"If this heinous crime would have happened in Overland Park or North Kansas City or anyplace outside the inner city, there would have been more coverage," says Williams, "and there would be a more detailed search to find the people who did this."
At 27th and Troost, where Williams is pastor of the nondenominational Jesus Is the Way Church, "life is cheap," he says. Williams has officiated at five funerals for black men between the ages of eighteen and 25 in the past year. He hears of violent deaths in his neighborhood every week or so but rarely sees significant news coverage.
"If there was enough pressure on the news, everyone in the neighborhood would get involved, and the police would have to take action because there would be the camera showing what's going on in the inner city," he says. But the murders can't be solved unless the community cooperates. Too often, that doesn't happen, says Williams.
Brian Bell, the police detective assigned to Sherman's murder, says he has a few leads but no suspect in custody yet. Although Bell sees little difference in the percentages of murder cases solved in the inner city as opposed to other parts of Kansas City, a crucial factor in solving such cases often is the cooperation of the family and friends of victims, he says.
"In other parts of the city, we get more cooperation. A lot of times [in the inner city], we don't get cooperation," says Bell. "I have no idea why." Bell doesn't think that inner city crimes are covered any less by local media than those in other parts of the city. "Look at the girl that was found at 59th and Kensington," he cites as an example.
For the past six weeks, local television stations and The Kansas City Star have had extensive coverage of murder victim Precious Doe, the unknown four-year-old black girl whose decapitated body was found in a wooded area in April. That case's compelling details -- horrific violence, an unidentified child as the victim and a mystery perpetrator -- gripped the attention of area newsrooms.
Detective Marcus Regan, who also works in the homicide division, agrees that many murders are not covered by local media. "We get a lot of black males eighteen to 25 years old," says Regan. "Nobody ever writes about it. But let it happen on the Plaza or in Westport, and it's going to be in the newspaper and on TV."

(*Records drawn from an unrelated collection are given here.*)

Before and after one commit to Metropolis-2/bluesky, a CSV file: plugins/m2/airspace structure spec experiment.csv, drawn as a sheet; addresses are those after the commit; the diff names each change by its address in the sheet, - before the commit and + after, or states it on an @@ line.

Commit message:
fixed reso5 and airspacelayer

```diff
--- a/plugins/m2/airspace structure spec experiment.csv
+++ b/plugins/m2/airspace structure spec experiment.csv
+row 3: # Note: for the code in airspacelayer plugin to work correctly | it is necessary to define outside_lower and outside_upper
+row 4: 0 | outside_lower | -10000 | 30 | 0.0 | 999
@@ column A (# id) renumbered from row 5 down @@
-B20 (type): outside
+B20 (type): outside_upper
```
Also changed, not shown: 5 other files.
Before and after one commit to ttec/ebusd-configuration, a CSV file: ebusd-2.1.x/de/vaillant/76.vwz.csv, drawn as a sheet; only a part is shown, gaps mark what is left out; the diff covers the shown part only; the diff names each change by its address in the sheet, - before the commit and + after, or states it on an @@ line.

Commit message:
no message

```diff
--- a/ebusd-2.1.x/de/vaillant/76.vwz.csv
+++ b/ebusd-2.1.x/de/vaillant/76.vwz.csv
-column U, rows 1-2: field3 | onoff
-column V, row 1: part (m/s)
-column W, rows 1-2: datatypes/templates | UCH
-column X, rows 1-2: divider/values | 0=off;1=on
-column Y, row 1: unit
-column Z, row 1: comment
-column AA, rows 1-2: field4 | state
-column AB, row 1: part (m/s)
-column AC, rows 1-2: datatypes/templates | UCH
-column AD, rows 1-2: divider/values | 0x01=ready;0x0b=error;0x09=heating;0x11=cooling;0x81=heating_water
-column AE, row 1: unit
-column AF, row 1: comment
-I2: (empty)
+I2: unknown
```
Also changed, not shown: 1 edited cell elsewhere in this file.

Geography has nothing to do with which stories KMBC Channel 9 decides to air on its newscast, says assistant news director Gerry Roberts. "We cover stories in the inner city as much as we do any other stories," Roberts says. News coverage of murder victims depends on the individual cases, whether a family is affected, when the crime happened and what else is going on that day, he says. "We don't ignore stories in the inner city."
The night of Sherman's murder, KSHB Channel 41 wasn't at the scene, says Laura Clark, news director at Channel 41, but of seven murders in Kansas City urban areas that weekend, six were noted on Channel 41 news.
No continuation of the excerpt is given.